Optimizing Treatment of Follicular Lymphoma - Episode 14
Ian Flinn, MD: There is another antibody that’s been developed, an antibody-drug conjugate for use in lymphoma. We’re talking about polatuzumab. It’s been approved with bendamustine and rituximab for refractory or relapsed large-cell lymphoma. But there are also data being presented at ASH [American Society of Hematology 2019 Annual Meeting & Exposition] this year about it being used in combination with lenalidomide and obinutuzumab. Lori, they were pretty good data too, right?
Lori A. Leslie, MD: Yes. This is a phase Ib study looking at patients very heavily pretreated with follicular lymphoma with 70% to 80% refractory to most recent line of therapy, all chemoimmunotherapy pretreated got a sequential additional of polatuzumab antibody-drug conjugate, lenalidomide, and obinutuzumab. High overall response rates—in the mid-70s, 75% is overall response rate with a high proportion, 65% achieving a complete response.
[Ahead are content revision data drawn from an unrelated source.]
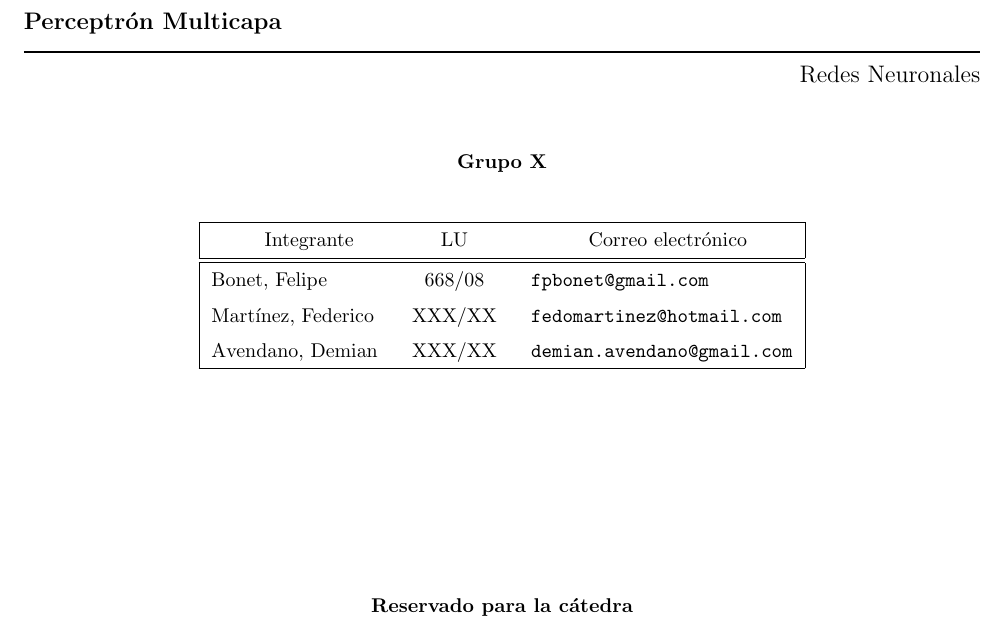
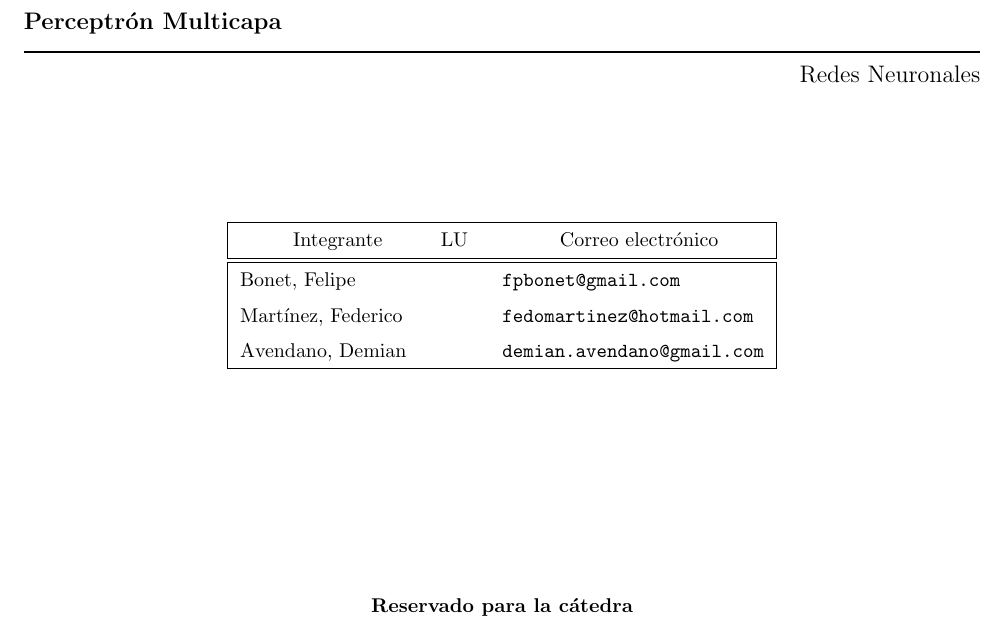
Before and after one commit to famartinez90/redneu-tp1, a LaTeX document (informe/informe.tex, which reads informe/caratula.tex): part of page 1 of 36, cut so that both start at the same text. Compiled offline with pdfLaTeX; a LaTeX package or settings file that is missing is left out.

Commit message:
Correcciones

```diff
--- a/informe/caratula.tex
+++ b/informe/caratula.tex
@@ -15,8 +15,8 @@
 
 \subtitulo{Perceptrón Multicapa}
 
-\grupo{Grupo X}
+\grupo{}
 
-\integrante{Bonet, Felipe}{668/08}{fpbonet@gmail.com}
-\integrante{Martínez, Federico}{XXX/XX}{fedomartinez@hotmail.com}
-\integrante{Avendano, Demian}{XXX/XX}{demian.avendano@gmail.com}
+\integrante{Bonet, Felipe}{}{fpbonet@gmail.com}
+\integrante{Martínez, Federico}{}{fedomartinez@hotmail.com}
+\integrante{Avendano, Demian}{}{demian.avendano@gmail.com}
```
Also changed, not shown: informe/informe.pdf, 1 other file.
Toxic in that most patients did have at least 1 adverse event. The majority of patients required a dose reduction of modification. Mostly of the lenalidomide component, but serious adverse events were low. I think that it will be an important potential option in the future, though patients would have to be carefully selected because there’s certainly toxicity.
Ian Flinn, MD: Yeah. And John, there were data that have previously been presented but builds on this backbone of looking at POLA [polatuzumab] with obinutuzumab, but actually it was not as good as the previous studies with rituximab. I don’t really understand why that would be. Maybe it’s just a fluke of the patients. Maybe it’s really not based on biology. But building on this study that we just discussed, how do you reconcile all this?
John Gribben, MD, DSc: From a purely pragmatic research point of view, it almost doesn’t make sense in terms of what we know about the mechanism of action and what’s been targeted with obinutuzumab and rituximab, but it should work differently with a POLA [polatuzumab] backbone. Of course, there are differences in the way those agents actually work inside the cell that may give us clues as to why there could be differences. Maybe those overcome as soon as you add in the lenalidomide, which then augments and changes the microenvironment.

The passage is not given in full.